Structured diff data:
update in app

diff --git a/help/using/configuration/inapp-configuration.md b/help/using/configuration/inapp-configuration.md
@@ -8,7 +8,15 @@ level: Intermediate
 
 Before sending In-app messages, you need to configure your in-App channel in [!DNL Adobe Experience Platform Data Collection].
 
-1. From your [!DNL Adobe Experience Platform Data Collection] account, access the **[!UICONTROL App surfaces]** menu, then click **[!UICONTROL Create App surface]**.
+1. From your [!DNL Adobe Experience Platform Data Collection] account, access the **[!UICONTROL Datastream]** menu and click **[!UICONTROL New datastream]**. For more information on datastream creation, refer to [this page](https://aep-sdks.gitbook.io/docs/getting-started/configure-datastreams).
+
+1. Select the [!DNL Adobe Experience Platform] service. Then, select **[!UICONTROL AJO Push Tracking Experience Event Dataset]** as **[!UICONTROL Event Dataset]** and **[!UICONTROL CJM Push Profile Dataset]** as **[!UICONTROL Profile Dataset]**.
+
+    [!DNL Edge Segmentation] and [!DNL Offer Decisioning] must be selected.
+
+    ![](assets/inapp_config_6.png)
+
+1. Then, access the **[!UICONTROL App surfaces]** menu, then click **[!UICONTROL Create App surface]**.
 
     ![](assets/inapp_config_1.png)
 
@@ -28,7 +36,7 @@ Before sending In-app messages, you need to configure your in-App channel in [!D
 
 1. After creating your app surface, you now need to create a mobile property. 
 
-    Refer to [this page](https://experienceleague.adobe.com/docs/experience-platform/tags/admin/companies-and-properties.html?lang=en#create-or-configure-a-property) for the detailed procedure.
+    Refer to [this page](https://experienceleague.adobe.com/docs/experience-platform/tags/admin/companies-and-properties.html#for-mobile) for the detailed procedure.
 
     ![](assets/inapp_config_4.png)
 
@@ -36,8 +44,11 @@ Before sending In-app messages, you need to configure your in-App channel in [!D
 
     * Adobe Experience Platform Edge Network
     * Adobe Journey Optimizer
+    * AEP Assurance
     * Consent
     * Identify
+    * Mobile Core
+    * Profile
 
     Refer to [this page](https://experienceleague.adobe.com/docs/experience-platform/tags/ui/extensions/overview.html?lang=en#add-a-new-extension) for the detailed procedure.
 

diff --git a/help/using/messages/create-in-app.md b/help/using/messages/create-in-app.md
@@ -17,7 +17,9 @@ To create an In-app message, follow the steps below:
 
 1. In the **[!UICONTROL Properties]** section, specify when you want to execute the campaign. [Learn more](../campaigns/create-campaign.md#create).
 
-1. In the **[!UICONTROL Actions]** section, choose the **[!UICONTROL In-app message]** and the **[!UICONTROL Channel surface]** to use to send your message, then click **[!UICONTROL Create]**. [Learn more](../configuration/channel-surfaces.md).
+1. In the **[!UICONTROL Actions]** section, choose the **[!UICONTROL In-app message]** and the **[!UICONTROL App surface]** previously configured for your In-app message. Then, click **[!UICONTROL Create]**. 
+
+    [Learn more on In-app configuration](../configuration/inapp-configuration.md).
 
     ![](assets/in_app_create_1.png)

Assignment:
Print out all the entries precisely as written.

Result:
update in app

diff --git a/help/using/configuration/inapp-configuration.md b/help/using/configuration/inapp-configuration.md
@@ -8,7 +8,15 @@ level: Intermediate
 
 Before sending In-app messages, you need to configure your in-App channel in [!DNL Adobe Experience Platform Data Collection].
 
-1. From your [!DNL Adobe Experience Platform Data Collection] account, access the **[!UICONTROL App surfaces]** menu, then click **[!UICONTROL Create App surface]**.
+1. From your [!DNL Adobe Experience Platform Data Collection] account, access the **[!UICONTROL Datastream]** menu and click **[!UICONTROL New datastream]**. For more information on datastream creation, refer to [this page](https://aep-sdks.gitbook.io/docs/getting-started/configure-datastreams).
+
+1. Select the [!DNL Adobe Experience Platform] service. Then, select **[!UICONTROL AJO Push Tracking Experience Event Dataset]** as **[!UICONTROL Event Dataset]** and **[!UICONTROL CJM Push Profile Dataset]** as **[!UICONTROL Profile Dataset]**.
+
+    [!DNL Edge Segmentation] and [!DNL Offer Decisioning] must be selected.
+
+    ![](assets/inapp_config_6.png)
+
+1. Then, access the **[!UICONTROL App surfaces]** menu, then click **[!UICONTROL Create App surface]**.
 
     ![](assets/inapp_config_1.png)
 
@@ -28,7 +36,7 @@ Before sending In-app messages, you need to configure your in-App channel in [!D
 
 1. After creating your app surface, you now need to create a mobile property. 
 
-    Refer to [this page](https://experienceleague.adobe.com/docs/experience-platform/tags/admin/companies-and-properties.html?lang=en#create-or-configure-a-property) for the detailed procedure.
+    Refer to [this page](https://experienceleague.adobe.com/docs/experience-platform/tags/admin/companies-and-properties.html#for-mobile) for the detailed procedure.
 
     ![](assets/inapp_config_4.png)
 
@@ -36,8 +44,11 @@ Before sending In-app messages, you need to configure your in-App channel in [!D
 
     * Adobe Experience Platform Edge Network
     * Adobe Journey Optimizer
+    * AEP Assurance
     * Consent
     * Identify
+    * Mobile Core
+    * Profile
 
     Refer to [this page](https://experienceleague.adobe.com/docs/experience-platform/tags/ui/extensions/overview.html?lang=en#add-a-new-extension) for the detailed procedure.
 

diff --git a/help/using/messages/create-in-app.md b/help/using/messages/create-in-app.md
@@ -17,7 +17,9 @@ To create an In-app message, follow the steps below:
 
 1. In the **[!UICONTROL Properties]** section, specify when you want to execute the campaign. [Learn more](../campaigns/create-campaign.md#create).
 
-1. In the **[!UICONTROL Actions]** section, choose the **[!UICONTROL In-app message]** and the **[!UICONTROL Channel surface]** to use to send your message, then click **[!UICONTROL Create]**. [Learn more](../configuration/channel-surfaces.md).
+1. In the **[!UICONTROL Actions]** section, choose the **[!UICONTROL In-app message]** and the **[!UICONTROL App surface]** previously configured for your In-app message. Then, click **[!UICONTROL Create]**. 
+
+    [Learn more on In-app configuration](../configuration/inapp-configuration.md).
 
     ![](assets/in_app_create_1.png)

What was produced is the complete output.